PROMPT
When the records are reproduced, each one must match exactly, and no picture may be kept.

RECORDS SUPPLIED
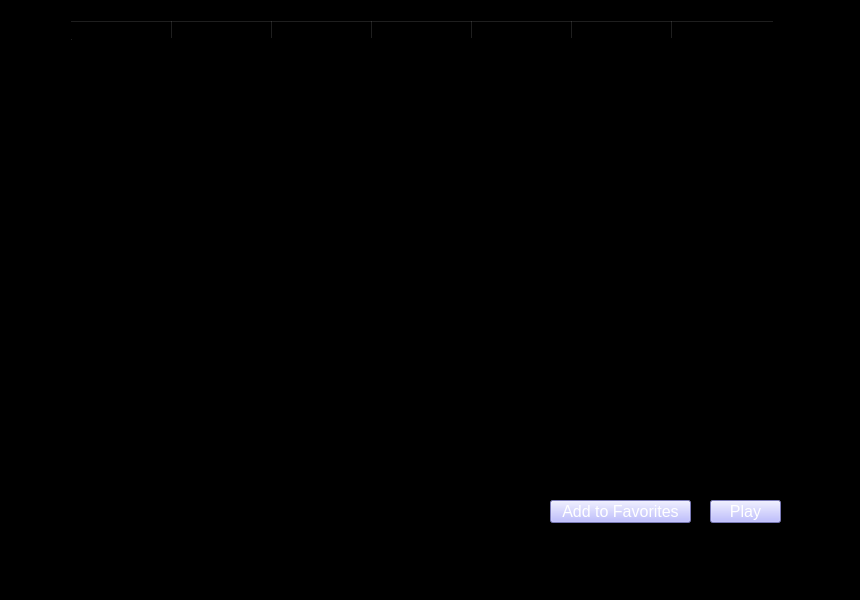
The window that MovieDescription.ui (JaveriaAzfar/CineFlix) describes before a commit, drawn with Qt 5.
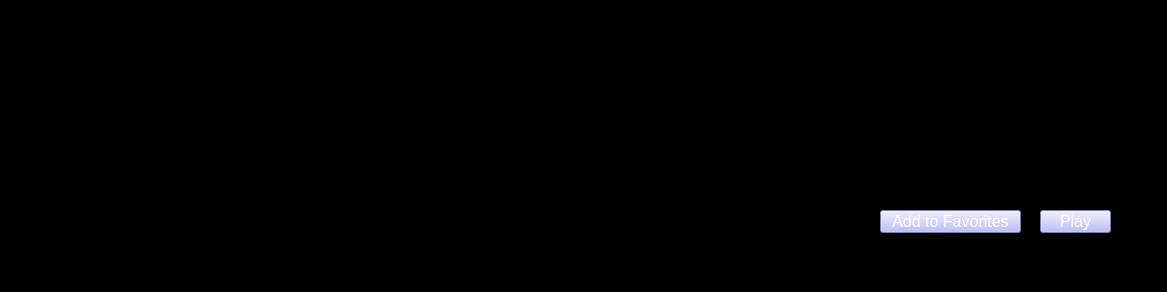
The same window after the commit.

Patch:
```diff
--- a/MovieDescription.ui
+++ b/MovieDescription.ui
@@ -6,8 +6,8 @@
    <rect>
     <x>0</x>
     <y>0</y>
-    <width>860</width>
-    <height>600</height>
+    <width>1167</width>
+    <height>292</height>
    </rect>
   </property>
   <property name="windowTitle">
@@ -24,56 +24,16 @@
      <rect>
       <x>70</x>
       <y>20</y>
-      <width>711</width>
-      <height>461</height>
+      <width>1041</width>
+      <height>161</height>
      </rect>
     </property>
-    <row>
-     <property name="text">
-      <string/>
-     </property>
-    </row>
-    <column>
-     <property name="text">
-      <string>Name</string>
-     </property>
-    </column>
-    <column>
-     <property name="text">
-      <string>IMBD</string>
-     </property>
-    </column>
-    <column>
-     <property name="text">
-      <string>Release Date</string>
-     </property>
-    </column>
-    <column>
-     <property name="text">
-      <string>Language</string>
-     </property>
-    </column>
-    <column>
-     <property name="text">
-      <string>Genre</string>
-     </property>
-    </column>
-    <column>
-     <property name="text">
-      <string>Crew</string>
-     </property>
-    </column>
-    <column>
-     <property name="text">
-      <string>Screening</string>
-     </property>
-    </column>
    </widget>
    <widget class="QPushButton" name="pushButton">
     <property name="geometry">
      <rect>
-      <x>550</x>
-      <y>500</y>
+      <x>880</x>
+      <y>210</y>
       <width>141</width>
       <height>23</height>
      </rect>
@@ -107,8 +67,8 @@
    <widget class="QPushButton" name="pushButton_2">
     <property name="geometry">
      <rect>
-      <x>710</x>
-      <y>500</y>
+      <x>1040</x>
+      <y>210</y>
       <width>71</width>
       <height>23</height>
      </rect>
```
Left out of the diff: 4 changed lines with no effect on the pictures.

SOLUTION TO THIS PROBLEM
The window that MovieDescription.ui (JaveriaAzfar/CineFlix) describes before a commit, drawn with Qt 5.
The same window after the commit.

Patch:
```diff
--- a/MovieDescription.ui
+++ b/MovieDescription.ui
@@ -6,8 +6,8 @@
    <rect>
     <x>0</x>
     <y>0</y>
-    <width>860</width>
-    <height>600</height>
+    <width>1167</width>
+    <height>292</height>
    </rect>
   </property>
   <property name="windowTitle">
@@ -24,56 +24,16 @@
      <rect>
       <x>70</x>
       <y>20</y>
-      <width>711</width>
-      <height>461</height>
+      <width>1041</width>
+      <height>161</height>
      </rect>
     </property>
-    <row>
-     <property name="text">
-      <string/>
-     </property>
-    </row>
-    <column>
-     <property name="text">
-      <string>Name</string>
-     </property>
-    </column>
-    <column>
-     <property name="text">
-      <string>IMBD</string>
-     </property>
-    </column>
-    <column>
-     <property name="text">
-      <string>Release Date</string>
-     </property>
-    </column>
-    <column>
-     <property name="text">
-      <string>Language</string>
-     </property>
-    </column>
-    <column>
-     <property name="text">
-      <string>Genre</string>
-     </property>
-    </column>
-    <column>
-     <property name="text">
-      <string>Crew</string>
-     </property>
-    </column>
-    <column>
-     <property name="text">
-      <string>Screening</string>
-     </property>
-    </column>
    </widget>
    <widget class="QPushButton" name="pushButton">
     <property name="geometry">
      <rect>
-      <x>550</x>
-      <y>500</y>
+      <x>880</x>
+      <y>210</y>
       <width>141</width>
       <height>23</height>
      </rect>
@@ -107,8 +67,8 @@
    <widget class="QPushButton" name="pushButton_2">
     <property name="geometry">
      <rect>
-      <x>710</x>
-      <y>500</y>
+      <x>1040</x>
+      <y>210</y>
       <width>71</width>
       <height>23</height>
      </rect>
```
Left out of the diff: 4 changed lines with no effect on the pictures.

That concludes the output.